Madhivanan Durai, Dallas,TX
Math/Science Olympiads are Not for so-called Lower Castes
When I went to Cupertino schools to inquire about Math and Science Olympiad teams, I found that most of these were dominated by brahmins. These brahmins are well-established, have close rapport with teachers and run the show disguised as volunteers. They do not allow 'others' i.e. non-brahmins proper access to the resources like practice kits and practice tests.
They strategically form teams where events requiring more work are assigned to non-brahmins whereas they become part of events that do not require much work. They also place their kids in teams that have previously won or scored well in competitions. Some of them also practice Hindu ritual ways of thanking the teacher after school hours 'unofficially' and off the record.

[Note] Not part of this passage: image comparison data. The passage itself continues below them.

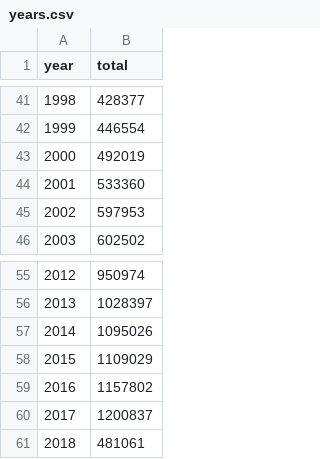
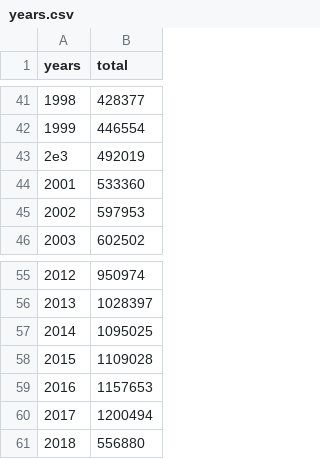
Before and after one commit to neilfws/PubMed, a CSV file: retractions/data/years.csv, drawn as a sheet; only a part is shown, gaps mark what is left out; the diff names each change by its address in the sheet, - before the commit and + after, or states it on an @@ line.

Commit message:
Use years column in tibble, not vector. Code still very ugly.

```diff
--- a/retractions/data/years.csv
+++ b/retractions/data/years.csv
-A1: year
+A1: years
-A43 (years): 2000
+A43 (years): 2e3
-B57 (total): 1095026
+B57 (total): 1095025
-B58 (total): 1109029
+B58 (total): 1109028
-B59 (total): 1157802
+B59 (total): 1157653
-B60 (total): 1200837
+B60 (total): 1200494
-B61 (total): 481061
+B61 (total): 556880
```
Also changed, not shown: 1 other file.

B Jayakumar, Cupertino, CA.
Casteism is even more traumatic when practiced casually with no acknowledgement of its violence
My wife and I experienced this trauma on many occasions. Once, we were in a social party in Houston where we met a couple that were recent acquaintances of ours. They spoke the same Indian language and were from the same Indian state. Suddenly, the lady of the couple asked my wife 'what is your caste'. We had to tell them. Since then they slowly withdrew from us. It is painful to face discrimination by caste.
On another occasion, we had a different kind of encounter: A mangal sutra is worn by married Hindu women in India, and after seeing ours, a lady told us that this kinda design will be put on only by lower caste women in India. This was very hurtful.
I have heard Indian folks working in the USA speak very poorly about so-called ""lower castes"". Sometimes it is very scary to express your identity during such conversations and talk against them."
A Marimuthu, Houston, TX.
Separation in the residential community
We, 3-4 Indian families, lived in the same condominium community. One family lives beside my house, the second family lives opposite my house and the third family lives 2 blocks away. When we initially moved here, we visited each one's house in the first month with some sweets (as a friendly gesture in the Indian tradition), introduced ourselves, discussed their kids' names and ours. Our kids' names are Christian names and only later did we realize that they recognized our caste from our kids' names. They were quite normal at that point of time, and then we also invited them to visit our home to get to know each other better.
It's been almost 2 years since then, and no one has visited us yet, so sad. The other three families get together frequently, go out for family picnics, and even for new year parties. We were never invited and excluded somehow. We learn about their parties and status etc., only through social media.
J Alex, Chicago, IL.
Music is for the so-called Upper Caste!
When I took my daughter to music class, the teacher explained that only certain sects of people have the ability to learn master music and then proceeded to inquire about our caste.